Task requirements: Return all the entries below exactly, except for the images they hold.
_ _ _
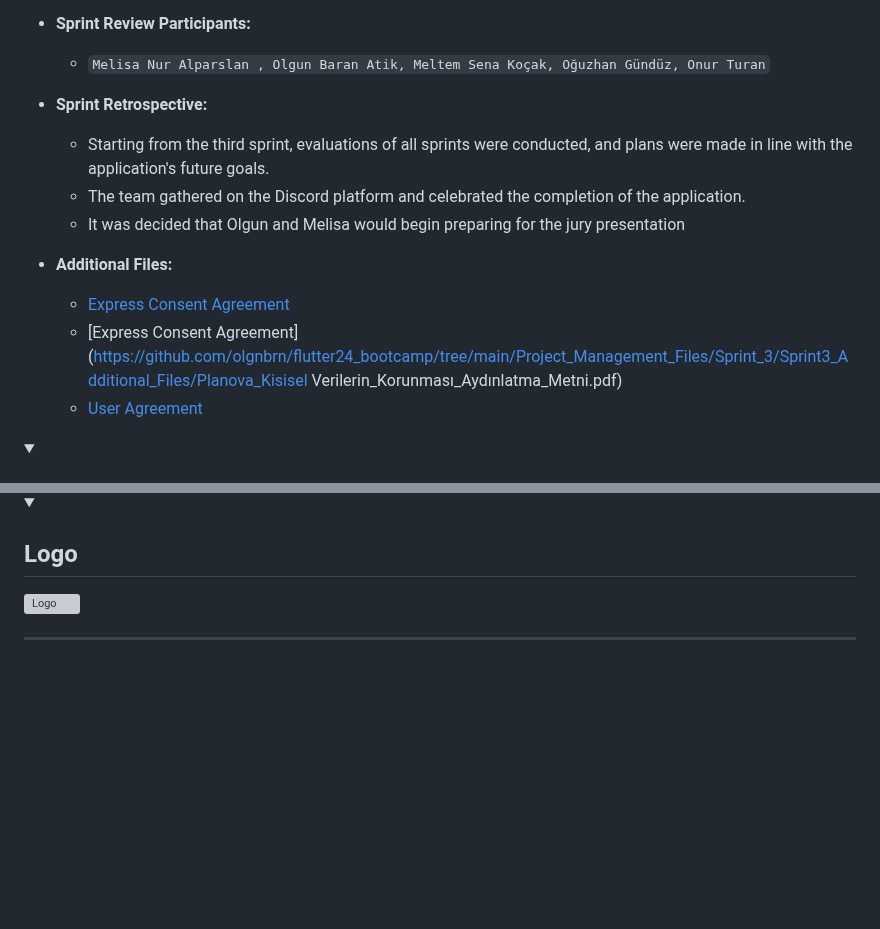
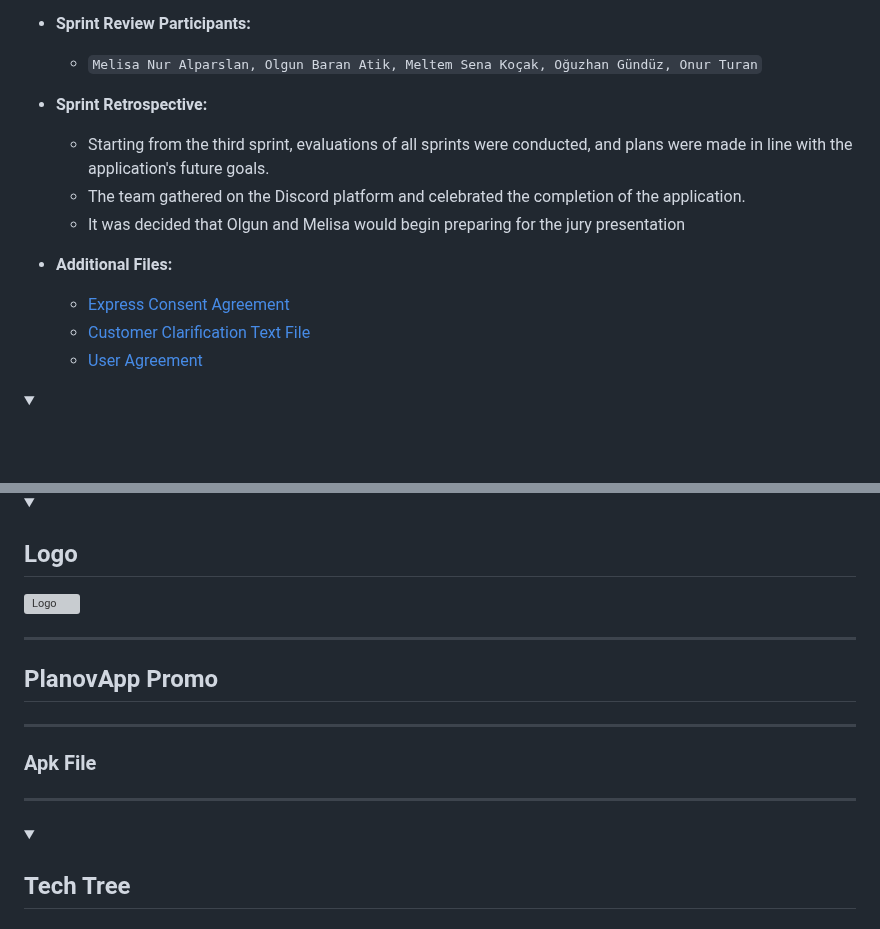
Before and after one commit to MeltemKocak/flutter24_bootcamp, a Markdown page: README.md, 2 parts joined by grey strips. GitHub-like rendering; folded sections open; blank space fills up the shorter version; grey boxes are pictures that could not be loaded.

```diff
--- a/README.md
+++ b/README.md
@@ -624,7 +624,7 @@ Planova Uygulaması, geniş bir kullanıcı kitlesine hitap eder ve farklı yaş
   * Due to global targets, a second promotional video in English was prepared to be placed on the GitHub page.
 
 - **Sprint Review Participants:**
-    * `Melisa Nur Alparslan , Olgun Baran Atik, Meltem Sena Koçak, Oğuzhan Gündüz, Onur Turan`
+    * `Melisa Nur Alparslan, Olgun Baran Atik, Meltem Sena Koçak, Oğuzhan Gündüz, Onur Turan`
 
 
 - **Sprint Retrospective:**
@@ -634,7 +634,7 @@ Planova Uygulaması, geniş bir kullanıcı kitlesine hitap eder ve farklı yaş
 
 - **Additional Files:**
    * [Express Consent Agreement](https://github.com/olgnbrn/flutter24_bootcamp/tree/main/Project_Management_Files/Sprint_3/Sprint3_Additional_Files/Planova_Acik_Riza_Sözleşmesi.pdf)
-   * [Express Consent Agreement](https://github.com/olgnbrn/flutter24_bootcamp/tree/main/Project_Management_Files/Sprint_3/Sprint3_Additional_Files/Planova_Kisisel Verilerin_Korunması_Aydınlatma_Metni.pdf)
+   * [Customer Clarification Text File](https://github.com/olgnbrn/flutter24_bootcamp/tree/main/Project_Management_Files/Sprint_3/Sprint3_Additional_Files/Planova_Kisisel_Verilerin_Korunması_Aydınlatma_Metni.pdf)
    * [User Agreement](https://github.com/olgnbrn/flutter24_bootcamp/tree/main/Project_Management_Files/Sprint_3/Sprint3_Additional_Files/Planova_Kullanıcı_Sozlesmesi.pdf)
 
 
@@ -699,3 +699,17 @@ Planova Uygulaması, geniş bir kullanıcı kitlesine hitap eder ve farklı yaş
 </details>
 
 ---
+
+## PlanovApp Promo
+
+---
+
+### Apk File
+
+---
+<details>
+  <summary><h2>Tech Tree</h2></summary>
+
+
+</details>
+
```
Also changed, not shown: other parts of README.md (+23 -5 lines).
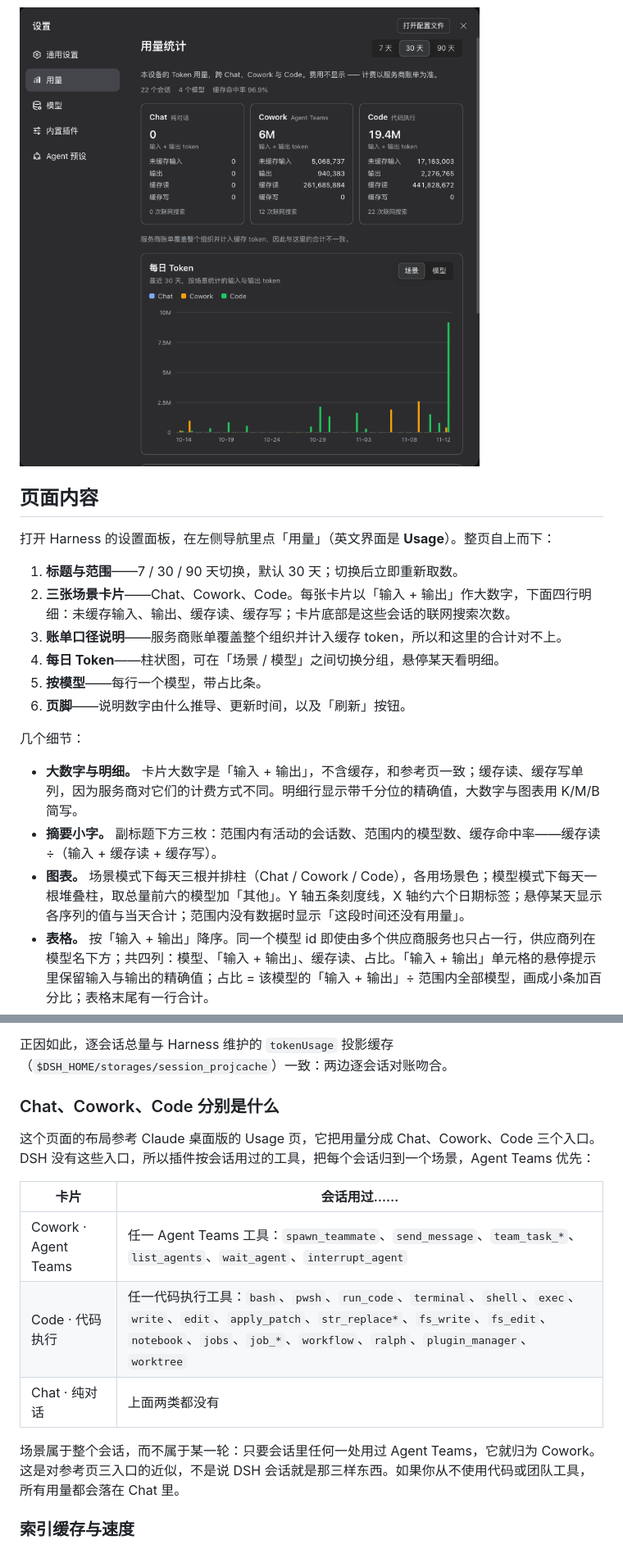
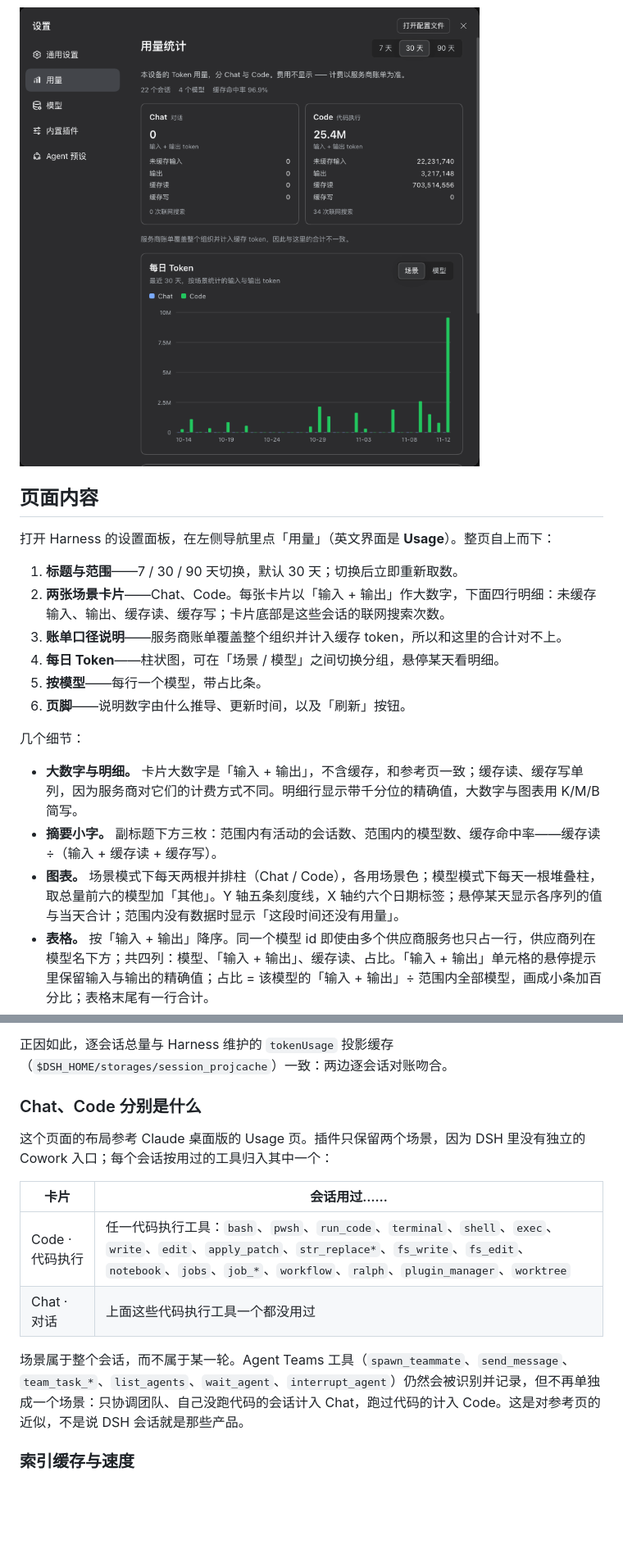
Before and after one commit to ruaibeite/dsh-usage-stats, a Markdown page: README.zh.md, 2 parts joined by grey strips. Shown at 82% size. GitHub-like rendering; pictures changed too: assets/screenshot-usage-dark.png; blank space fills up the shorter version.

```diff
--- a/README.zh.md
+++ b/README.zh.md
@@ -23,7 +23,7 @@
 打开 Harness 的设置面板，在左侧导航里点「用量」（英文界面是 **Usage**）。整页自上而下：
 
 1. **标题与范围**——7 / 30 / 90 天切换，默认 30 天；切换后立即重新取数。
-2. **三张场景卡片**——Chat、Cowork、Code。每张卡片以「输入 + 输出」作大数字，下面四行明细：未缓存输入、输出、缓存读、缓存写；卡片底部是这些会话的联网搜索次数。
+2. **两张场景卡片**——Chat、Code。每张卡片以「输入 + 输出」作大数字，下面四行明细：未缓存输入、输出、缓存读、缓存写；卡片底部是这些会话的联网搜索次数。
 3. **账单口径说明**——服务商账单覆盖整个组织并计入缓存 token，所以和这里的合计对不上。
 4. **每日 Token**——柱状图，可在「场景 / 模型」之间切换分组，悬停某天看明细。
 5. **按模型**——每行一个模型，带占比条。
@@ -33,7 +33,7 @@
 
 - **大数字与明细。** 卡片大数字是「输入 + 输出」，不含缓存，和参考页一致；缓存读、缓存写单列，因为服务商对它们的计费方式不同。明细行显示带千分位的精确值，大数字与图表用 K/M/B 简写。
 - **摘要小字。** 副标题下方三枚：范围内有活动的会话数、范围内的模型数、缓存命中率——缓存读 ÷（输入 + 缓存读 + 缓存写）。
-- **图表。** 场景模式下每天三根并排柱（Chat / Cowork / Code），各用场景色；模型模式下每天一根堆叠柱，取总量前六的模型加「其他」。Y 轴五条刻度线，X 轴约六个日期标签；悬停某天显示各序列的值与当天合计；范围内没有数据时显示「这段时间还没有用量」。
+- **图表。** 场景模式下每天两根并排柱（Chat / Code），各用场景色；模型模式下每天一根堆叠柱，取总量前六的模型加「其他」。Y 轴五条刻度线，X 轴约六个日期标签；悬停某天显示各序列的值与当天合计；范围内没有数据时显示「这段时间还没有用量」。
 - **表格。** 按「输入 + 输出」降序。同一个模型 id 即使由多个供应商服务也只占一行，供应商列在模型名下方；共四列：模型、「输入 + 输出」、缓存读、占比。「输入 + 输出」单元格的悬停提示里保留输入与输出的精确值；占比 = 该模型的「输入 + 输出」÷ 范围内全部模型，画成小条加百分比；表格末尾有一行合计。
 - **刷新与加载。** 首次打开显示骨架卡片和「正在汇总本机会话…」，等第一次扫描完成；之后页面在可见时每 10 秒轮询一次，「刷新」立即重取。刷新失败会保留上次数字，并在页脚标注。
 - **主题与语言。** 页面跟随 Harness 的深浅色主题与语言设置——界面文案、设置导航里的「用量 / Usage」和图表日期标签都随 DSH 语言变化——只用 Harness 自己的 `--dsw-*` 设计 token；在 `prefers-reduced-motion: reduce` 下关闭动画。
@@ -67,17 +67,16 @@ Harness 的 JSONL 后端把每个 flush 批次压成一个独立的 zstd 帧再
 
 正因如此，逐会话总量与 Harness 维护的 `tokenUsage` 投影缓存（`$DSH_HOME/storages/session_projcache`）一致：两边逐会话对账吻合。
 
-### Chat、Cowork、Code 分别是什么
+### Chat、Code 分别是什么
 
-这个页面的布局参考 Claude 桌面版的 Usage 页，它把用量分成 Chat、Cowork、Code 三个入口。DSH 没有这些入口，所以插件按会话用过的工具，把每个会话归到一个场景，Agent Teams 优先：
+这个页面的布局参考 Claude 桌面版的 Usage 页。插件只保留两个场景，因为 DSH 里没有独立的 Cowork 入口；每个会话按用过的工具归入其中一个：
 
 | 卡片 | 会话用过…… |
 | --- | --- |
-| Cowork · Agent Teams | 任一 Agent Teams 工具：`spawn_teammate`、`send_message`、`team_task_*`、`list_agents`、`wait_agent`、`interrupt_agent` |
 | Code · 代码执行 | 任一代码执行工具：`bash`、`pwsh`、`run_code`、`terminal`、`shell`、`exec`、`write`、`edit`、`apply_patch`、`str_replace*`、`fs_write`、`fs_edit`、`notebook`、`jobs`、`job_*`、`workflow`、`ralph`、`plugin_manager`、`worktree` |
-| Chat · 纯对话 | 上面两类都没有 |
+| Chat · 对话 | 上面这些代码执行工具一个都没用过 |
 
-场景属于整个会话，而不属于某一轮：只要会话里任何一处用过 Agent Teams，它就归为 Cowork。这是对参考页三入口的近似，不是说 DSH 会话就是那三样东西。如果你从不使用代码或团队工具，所有用量都会落在 Chat 里。
+场景属于整个会话，而不属于某一轮。Agent Teams 工具（`spawn_teammate`、`send_message`、`team_task_*`、`list_agents`、`wait_agent`、`interrupt_agent`）仍然会被识别并记录，但不再单独成一个场景：只协调团队、自己没跑代码的会话计入 Chat，跑过代码的计入 Code。这是对参考页的近似，不是说 DSH 会话就是那些产品。
 
 ### 索引缓存与速度
 
```
Also changed, not shown: other parts of README.zh.md (+3 -3 lines), .market/pr-body.md (+2 -2 lines), README.md (+9 -10 lines), assets/screenshot-usage-light.png, assets/screenshot-usage-models.png, 8 other files.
_ _ _
Solution below:
Before and after one commit to MeltemKocak/flutter24_bootcamp, a Markdown page: README.md, 2 parts joined by grey strips. GitHub-like rendering; folded sections open; blank space fills up the shorter version; grey boxes are pictures that could not be loaded.

```diff
--- a/README.md
+++ b/README.md
@@ -624,7 +624,7 @@ Planova Uygulaması, geniş bir kullanıcı kitlesine hitap eder ve farklı yaş
   * Due to global targets, a second promotional video in English was prepared to be placed on the GitHub page.
 
 - **Sprint Review Participants:**
-    * `Melisa Nur Alparslan , Olgun Baran Atik, Meltem Sena Koçak, Oğuzhan Gündüz, Onur Turan`
+    * `Melisa Nur Alparslan, Olgun Baran Atik, Meltem Sena Koçak, Oğuzhan Gündüz, Onur Turan`
 
 
 - **Sprint Retrospective:**
@@ -634,7 +634,7 @@ Planova Uygulaması, geniş bir kullanıcı kitlesine hitap eder ve farklı yaş
 
 - **Additional Files:**
    * [Express Consent Agreement](https://github.com/olgnbrn/flutter24_bootcamp/tree/main/Project_Management_Files/Sprint_3/Sprint3_Additional_Files/Planova_Acik_Riza_Sözleşmesi.pdf)
-   * [Express Consent Agreement](https://github.com/olgnbrn/flutter24_bootcamp/tree/main/Project_Management_Files/Sprint_3/Sprint3_Additional_Files/Planova_Kisisel Verilerin_Korunması_Aydınlatma_Metni.pdf)
+   * [Customer Clarification Text File](https://github.com/olgnbrn/flutter24_bootcamp/tree/main/Project_Management_Files/Sprint_3/Sprint3_Additional_Files/Planova_Kisisel_Verilerin_Korunması_Aydınlatma_Metni.pdf)
    * [User Agreement](https://github.com/olgnbrn/flutter24_bootcamp/tree/main/Project_Management_Files/Sprint_3/Sprint3_Additional_Files/Planova_Kullanıcı_Sozlesmesi.pdf)
 
 
@@ -699,3 +699,17 @@ Planova Uygulaması, geniş bir kullanıcı kitlesine hitap eder ve farklı yaş
 </details>
 
 ---
+
+## PlanovApp Promo
+
+---
+
+### Apk File
+
+---
+<details>
+  <summary><h2>Tech Tree</h2></summary>
+
+
+</details>
+
```
Also changed, not shown: other parts of README.md (+23 -5 lines).
Before and after one commit to ruaibeite/dsh-usage-stats, a Markdown page: README.zh.md, 2 parts joined by grey strips. Shown at 82% size. GitHub-like rendering; pictures changed too: assets/screenshot-usage-dark.png; blank space fills up the shorter version.

```diff
--- a/README.zh.md
+++ b/README.zh.md
@@ -23,7 +23,7 @@
 打开 Harness 的设置面板，在左侧导航里点「用量」（英文界面是 **Usage**）。整页自上而下：
 
 1. **标题与范围**——7 / 30 / 90 天切换，默认 30 天；切换后立即重新取数。
-2. **三张场景卡片**——Chat、Cowork、Code。每张卡片以「输入 + 输出」作大数字，下面四行明细：未缓存输入、输出、缓存读、缓存写；卡片底部是这些会话的联网搜索次数。
+2. **两张场景卡片**——Chat、Code。每张卡片以「输入 + 输出」作大数字，下面四行明细：未缓存输入、输出、缓存读、缓存写；卡片底部是这些会话的联网搜索次数。
 3. **账单口径说明**——服务商账单覆盖整个组织并计入缓存 token，所以和这里的合计对不上。
 4. **每日 Token**——柱状图，可在「场景 / 模型」之间切换分组，悬停某天看明细。
 5. **按模型**——每行一个模型，带占比条。
@@ -33,7 +33,7 @@
 
 - **大数字与明细。** 卡片大数字是「输入 + 输出」，不含缓存，和参考页一致；缓存读、缓存写单列，因为服务商对它们的计费方式不同。明细行显示带千分位的精确值，大数字与图表用 K/M/B 简写。
 - **摘要小字。** 副标题下方三枚：范围内有活动的会话数、范围内的模型数、缓存命中率——缓存读 ÷（输入 + 缓存读 + 缓存写）。
-- **图表。** 场景模式下每天三根并排柱（Chat / Cowork / Code），各用场景色；模型模式下每天一根堆叠柱，取总量前六的模型加「其他」。Y 轴五条刻度线，X 轴约六个日期标签；悬停某天显示各序列的值与当天合计；范围内没有数据时显示「这段时间还没有用量」。
+- **图表。** 场景模式下每天两根并排柱（Chat / Code），各用场景色；模型模式下每天一根堆叠柱，取总量前六的模型加「其他」。Y 轴五条刻度线，X 轴约六个日期标签；悬停某天显示各序列的值与当天合计；范围内没有数据时显示「这段时间还没有用量」。
 - **表格。** 按「输入 + 输出」降序。同一个模型 id 即使由多个供应商服务也只占一行，供应商列在模型名下方；共四列：模型、「输入 + 输出」、缓存读、占比。「输入 + 输出」单元格的悬停提示里保留输入与输出的精确值；占比 = 该模型的「输入 + 输出」÷ 范围内全部模型，画成小条加百分比；表格末尾有一行合计。
 - **刷新与加载。** 首次打开显示骨架卡片和「正在汇总本机会话…」，等第一次扫描完成；之后页面在可见时每 10 秒轮询一次，「刷新」立即重取。刷新失败会保留上次数字，并在页脚标注。
 - **主题与语言。** 页面跟随 Harness 的深浅色主题与语言设置——界面文案、设置导航里的「用量 / Usage」和图表日期标签都随 DSH 语言变化——只用 Harness 自己的 `--dsw-*` 设计 token；在 `prefers-reduced-motion: reduce` 下关闭动画。
@@ -67,17 +67,16 @@ Harness 的 JSONL 后端把每个 flush 批次压成一个独立的 zstd 帧再
 
 正因如此，逐会话总量与 Harness 维护的 `tokenUsage` 投影缓存（`$DSH_HOME/storages/session_projcache`）一致：两边逐会话对账吻合。
 
-### Chat、Cowork、Code 分别是什么
+### Chat、Code 分别是什么
 
-这个页面的布局参考 Claude 桌面版的 Usage 页，它把用量分成 Chat、Cowork、Code 三个入口。DSH 没有这些入口，所以插件按会话用过的工具，把每个会话归到一个场景，Agent Teams 优先：
+这个页面的布局参考 Claude 桌面版的 Usage 页。插件只保留两个场景，因为 DSH 里没有独立的 Cowork 入口；每个会话按用过的工具归入其中一个：
 
 | 卡片 | 会话用过…… |
 | --- | --- |
-| Cowork · Agent Teams | 任一 Agent Teams 工具：`spawn_teammate`、`send_message`、`team_task_*`、`list_agents`、`wait_agent`、`interrupt_agent` |
 | Code · 代码执行 | 任一代码执行工具：`bash`、`pwsh`、`run_code`、`terminal`、`shell`、`exec`、`write`、`edit`、`apply_patch`、`str_replace*`、`fs_write`、`fs_edit`、`notebook`、`jobs`、`job_*`、`workflow`、`ralph`、`plugin_manager`、`worktree` |
-| Chat · 纯对话 | 上面两类都没有 |
+| Chat · 对话 | 上面这些代码执行工具一个都没用过 |
 
-场景属于整个会话，而不属于某一轮：只要会话里任何一处用过 Agent Teams，它就归为 Cowork。这是对参考页三入口的近似，不是说 DSH 会话就是那三样东西。如果你从不使用代码或团队工具，所有用量都会落在 Chat 里。
+场景属于整个会话，而不属于某一轮。Agent Teams 工具（`spawn_teammate`、`send_message`、`team_task_*`、`list_agents`、`wait_agent`、`interrupt_agent`）仍然会被识别并记录，但不再单独成一个场景：只协调团队、自己没跑代码的会话计入 Chat，跑过代码的计入 Code。这是对参考页的近似，不是说 DSH 会话就是那些产品。
 
 ### 索引缓存与速度
 
```
Also changed, not shown: other parts of README.zh.md (+3 -3 lines), .market/pr-body.md (+2 -2 lines), README.md (+9 -10 lines), assets/screenshot-usage-light.png, assets/screenshot-usage-models.png, 8 other files.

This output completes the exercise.